A Global Intellectual History of the Pacific

About Project

The The "Pan-Pacific Bell" (Genkakuji, Koishikawa, Bunkyo-ku, Tokyo). This bell was transferred from Genkakuji to Nanyoji on the island of Saipan in 1937. It was missing after WWII before its rediscovery in Odessa, Texas, U.S.A. in 1965 and its display at the San Francisco Cherry Blossom Festival in 1974. Then it was returned to Genkakuji. This hanging bell thus traveled across the Pacific Ocean in the mid-20th century (photo by T. Baji).

The Pacific Ocean is not only a geographical entity composed of a large mass of water and myriad islands, but also a conceptual and ideological construct represented by images, perceptions, and visions of the people engaged with this thalassic space. Who has spoken of the ‘Pacific’ and what meaning has been invested in it? For whom has the ‘Pacific’ been conceived, and what intentions lay behind such conception? What images, representations, and systems of meaning about the ‘Pacific’ have we inherited? ‘A Global Intellectual History of the Pacific’ weaves a novel intellectual history to answer these questions.

This project analyses the writings (e.g., books, papers, journals, pamphlets, novels, travelogues, and narratives) authored in modern and contemporary times by people of the Pacific rim countries, those traversing the Pacific, and those inhabiting the Pacific islands near the equator as well as in the southern hemisphere. It seeks to discover the diverse perceptions, visions, and concepts of the ‘Pacific’ embedded in these writings. The project includes exploring such intellectual or imaginary constructs about the specific regions of the Pacific, including Oceania, Melanesia, and the Nan’yō (or the ‘South Seas’) region (conceived thus in modern Japan). Our intellectual endeavour therefore encompasses aspects of Japanese intellectual history, Australian and New Zealand intellectual history, American intellectual history (and so forth), as well as the intellectual history of the island regions. Given the Pacific’s deep entanglement with the history of modern colonialism, our project also engages European intellectual history and postcolonial thought. Moreover, by analysing how the various conceptions of the ‘Pacific’ born in different regions have been related to, and have interacted with one another, we will attempt to carve out a distinct scholarly area—‘Pacific Intellectual History’—that cannot be fully reduced to the history of any single nation (for more, click ‘Project Overview’ tab). (May 2021)

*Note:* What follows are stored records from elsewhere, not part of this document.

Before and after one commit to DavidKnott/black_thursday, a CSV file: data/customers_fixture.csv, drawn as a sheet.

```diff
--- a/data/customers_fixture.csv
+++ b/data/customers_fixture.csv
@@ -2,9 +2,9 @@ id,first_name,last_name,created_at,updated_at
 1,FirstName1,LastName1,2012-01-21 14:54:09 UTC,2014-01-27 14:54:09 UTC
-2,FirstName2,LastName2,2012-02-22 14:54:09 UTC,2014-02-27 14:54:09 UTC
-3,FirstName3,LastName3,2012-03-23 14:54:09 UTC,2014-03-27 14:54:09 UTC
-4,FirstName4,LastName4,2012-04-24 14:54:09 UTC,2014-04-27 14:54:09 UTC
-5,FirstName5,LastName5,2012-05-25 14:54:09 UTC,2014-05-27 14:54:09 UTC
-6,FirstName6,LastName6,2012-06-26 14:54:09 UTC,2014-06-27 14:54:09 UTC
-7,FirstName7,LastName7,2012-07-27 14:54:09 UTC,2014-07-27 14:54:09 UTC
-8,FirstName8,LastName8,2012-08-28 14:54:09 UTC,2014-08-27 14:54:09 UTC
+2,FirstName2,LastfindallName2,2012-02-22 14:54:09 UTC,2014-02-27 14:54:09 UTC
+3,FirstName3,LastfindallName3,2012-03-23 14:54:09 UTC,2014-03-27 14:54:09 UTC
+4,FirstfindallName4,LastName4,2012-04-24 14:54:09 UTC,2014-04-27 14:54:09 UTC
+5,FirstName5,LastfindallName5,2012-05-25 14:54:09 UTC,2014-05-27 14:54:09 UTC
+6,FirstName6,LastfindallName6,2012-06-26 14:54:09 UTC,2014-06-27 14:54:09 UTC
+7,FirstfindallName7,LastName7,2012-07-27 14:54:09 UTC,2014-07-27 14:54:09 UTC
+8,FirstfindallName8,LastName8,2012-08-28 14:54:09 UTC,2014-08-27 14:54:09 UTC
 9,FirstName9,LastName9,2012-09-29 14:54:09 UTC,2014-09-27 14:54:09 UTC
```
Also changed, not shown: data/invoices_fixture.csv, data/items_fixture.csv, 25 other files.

Project Overview


NameAffilitationResearch Expertise
Tomohito Baji
(Principal Investigator)
Graduate School of Arts and Sciences, the University of TokyoHistory of imperial and international thought
Takuya FurutaNishogakusha UniversityHistory of British political thought, the methodology of intellectual history
Yoshi KamimuraKansai Gakuin UniversityHistory of British imperial thought, global intellectual history
Naoki NishidaGraduate School of Arts and Sciences, the University of TokyoFrench history, comparative welfare state politics
Aerim RyuKyushu UniversityIntellectual history of modern East Asia
Sana SakihamaEast Asian Academy for New Liberal ArtsIntellectual history of modern Japan and Okinawa
Shaun YajimaGraduate School of Economics, the University of TokyoHistory of economics in the 20th Century